These days everyone wants to be the next big-time real estate mogul. And why not? It entails a lifetime of partying with the Hollywood elite, flying on personal jets emblazoned with your name, putting out inspirational, ghost-written best-sellers, or maybe even getting yourself on a presidential ticket. It doesn’t sound half-bad, right?
It’s no wonder the idea of flipping—buying low, fixing up, and selling high—has become a bit of a national obsession over the past decade or two. It’s led to a dozen or so fun, fantasy-tinged reality shows (yay!). It also helped accelerate the housing crash back in those wacky days of low- or no-cost credit (boo!). But it comes with challenges. For us ordinary Americans—the other 99%—particularly those living in the country’s most expensive cities, buying just one home, or trading up to a larger one, is daunting enough. After all, prices are continuing to rise and inventories are continuing to drop.
So what’s an aspiring real estate investor or wannabe landlord to do?
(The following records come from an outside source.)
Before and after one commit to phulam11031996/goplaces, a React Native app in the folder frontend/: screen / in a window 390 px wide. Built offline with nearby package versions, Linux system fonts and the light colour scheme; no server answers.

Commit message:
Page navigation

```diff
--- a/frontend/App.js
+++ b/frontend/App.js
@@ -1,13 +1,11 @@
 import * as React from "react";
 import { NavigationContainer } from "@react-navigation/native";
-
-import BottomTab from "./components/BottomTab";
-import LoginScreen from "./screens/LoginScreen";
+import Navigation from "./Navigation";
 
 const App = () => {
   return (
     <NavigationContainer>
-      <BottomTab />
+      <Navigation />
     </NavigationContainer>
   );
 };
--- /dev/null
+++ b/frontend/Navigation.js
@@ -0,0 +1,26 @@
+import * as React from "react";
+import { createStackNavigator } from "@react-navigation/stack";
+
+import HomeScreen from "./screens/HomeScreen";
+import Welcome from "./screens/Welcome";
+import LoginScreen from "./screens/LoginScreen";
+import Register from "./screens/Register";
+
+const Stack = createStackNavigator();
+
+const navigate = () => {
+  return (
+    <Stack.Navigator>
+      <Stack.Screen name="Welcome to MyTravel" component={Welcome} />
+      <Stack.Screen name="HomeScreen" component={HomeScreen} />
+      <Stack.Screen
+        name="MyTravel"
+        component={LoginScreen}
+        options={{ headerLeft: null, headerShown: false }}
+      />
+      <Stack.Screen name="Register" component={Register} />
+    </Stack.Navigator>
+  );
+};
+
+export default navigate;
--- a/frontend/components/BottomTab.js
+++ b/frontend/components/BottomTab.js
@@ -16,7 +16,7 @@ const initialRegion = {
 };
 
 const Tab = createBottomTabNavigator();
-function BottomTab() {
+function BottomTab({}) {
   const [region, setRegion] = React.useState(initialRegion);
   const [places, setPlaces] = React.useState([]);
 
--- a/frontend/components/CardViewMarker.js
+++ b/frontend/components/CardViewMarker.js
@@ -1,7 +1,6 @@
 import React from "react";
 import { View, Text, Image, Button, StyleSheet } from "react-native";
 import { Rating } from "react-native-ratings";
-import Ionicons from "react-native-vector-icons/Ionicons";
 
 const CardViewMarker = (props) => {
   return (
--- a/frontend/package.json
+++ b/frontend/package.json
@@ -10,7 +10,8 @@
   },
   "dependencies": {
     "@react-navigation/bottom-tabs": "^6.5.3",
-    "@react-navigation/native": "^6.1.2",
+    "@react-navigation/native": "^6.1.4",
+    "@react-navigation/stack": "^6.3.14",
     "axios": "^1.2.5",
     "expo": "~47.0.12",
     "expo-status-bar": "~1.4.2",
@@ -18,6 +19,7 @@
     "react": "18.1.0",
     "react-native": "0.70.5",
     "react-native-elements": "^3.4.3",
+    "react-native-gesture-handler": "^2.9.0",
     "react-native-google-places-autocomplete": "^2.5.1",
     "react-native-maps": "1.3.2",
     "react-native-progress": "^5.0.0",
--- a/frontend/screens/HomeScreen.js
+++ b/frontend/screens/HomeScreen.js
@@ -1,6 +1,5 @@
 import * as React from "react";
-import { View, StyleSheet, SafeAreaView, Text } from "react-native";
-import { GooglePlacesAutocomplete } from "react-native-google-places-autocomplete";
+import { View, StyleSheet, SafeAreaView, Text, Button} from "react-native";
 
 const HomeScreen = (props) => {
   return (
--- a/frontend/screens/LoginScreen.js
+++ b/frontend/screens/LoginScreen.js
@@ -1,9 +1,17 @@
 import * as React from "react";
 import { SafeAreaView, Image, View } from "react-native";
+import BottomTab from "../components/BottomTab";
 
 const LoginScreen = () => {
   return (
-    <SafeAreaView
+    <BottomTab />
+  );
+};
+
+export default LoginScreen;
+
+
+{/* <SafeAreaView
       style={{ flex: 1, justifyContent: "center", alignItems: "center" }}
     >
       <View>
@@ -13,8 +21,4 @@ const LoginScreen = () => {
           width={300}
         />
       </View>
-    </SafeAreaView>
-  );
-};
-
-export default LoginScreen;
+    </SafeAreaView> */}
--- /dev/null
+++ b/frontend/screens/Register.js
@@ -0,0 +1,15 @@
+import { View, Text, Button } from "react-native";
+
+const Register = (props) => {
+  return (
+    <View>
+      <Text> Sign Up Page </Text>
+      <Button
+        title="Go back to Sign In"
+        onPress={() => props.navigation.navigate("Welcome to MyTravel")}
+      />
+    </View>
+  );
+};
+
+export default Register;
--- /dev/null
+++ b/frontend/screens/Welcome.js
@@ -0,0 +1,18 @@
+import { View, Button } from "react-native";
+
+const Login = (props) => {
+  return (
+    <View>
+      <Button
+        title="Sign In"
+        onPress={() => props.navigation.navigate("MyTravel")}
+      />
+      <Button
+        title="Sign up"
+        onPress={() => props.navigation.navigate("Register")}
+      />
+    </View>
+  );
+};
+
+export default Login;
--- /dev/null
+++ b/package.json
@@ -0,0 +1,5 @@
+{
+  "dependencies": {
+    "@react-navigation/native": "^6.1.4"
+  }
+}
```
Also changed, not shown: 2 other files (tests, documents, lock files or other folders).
For more and more people, the answer is to head straight out of town. Increasingly, those on a budget are looking beyond their pricey hometown cities to purchase investment properties in other, lower-cost metros where prices and rents are steadily going up.
The timing is right to invest in real estate: Median prices on existing (and not newly built) homes are expected to increase 6% this year, according to realtor.com®. That makes housing a stronger bet than other investment opportunities such as the stock market, which has been delivering anemic or wildly uneven returns.
Plenty of investors do not “want to stomach the volatility of the [stock] markets … and like having a tangible investment that they can see, touch, and feel,” says Jason Stock, an investment adviser with CalChoice Financial. His firm helps investors add single-family homes to their retirement portfolios, he says.
And here’s the thing: Even when times get tough, or the country falls into a recession, rental properties still do relatively well.
“Rents will go down a little bit—but people still need places to live,” says Steven Hovland, director of research at HomeUnion, an Irvine, CA–based company that helps everyday investors find, buy, and manage their properties for a fee.
Where should budget-minded investors turn?
HomeUnion crunched the numbers for realtor.com to help us find out. We looked at metrics for both flippers and landlords. We sought out the top 10 metropolitan markets for the best first-year home price appreciation for investors who plan to sell their properties. Then we separately found the top 10 metros where buyers can get the biggest first-year rental returns as landlords.
For both lists, HomeUnion looked only at standalone single-family homes in the still reasonably affordable price range of $232,500 and under. The figure represents the median price of existing residences in April, according to the National Association of Realtors®.
So once you smash that piggy bank to bits, exactly where should you invest your hard-earned cash?
First up, let’s look where investors can expect home prices to rise, ensuring a profitable sale of their property.
To come up with the list, HomeUnion:
- Factored in metros where prices haven’t returned to their prerecession peaks.
- Compared prices from the first quarter of 2015 to the first quarter of 2016.
- Forecast future rent growth by looking at local economies, employment numbers, and previous rent hikes and drops. Because we’re making the assumption that you’ll rent out the place before you buckle down and sell it.
The rankings included a variety of factors, which is why some cities with lower appreciation rates may appear higher on the list.
So let’s take a closer look at our top 10 list, shall we?
- Jacksonville, FL, at 3.6%
- Tampa, FL, at 4.4%
- Orlando, FL, at 3.7%
- Chicago, IL, at 4.2%
- Detroit, MI, at 3.1%
- Las Vegas, NV, at 4.7%
- Cincinnati, OH, at 3.4%
- Phoenix, AZ, at 4.8%
- Cleveland, OH, at 3.4%
- Minneapolis, MN, at 3.4%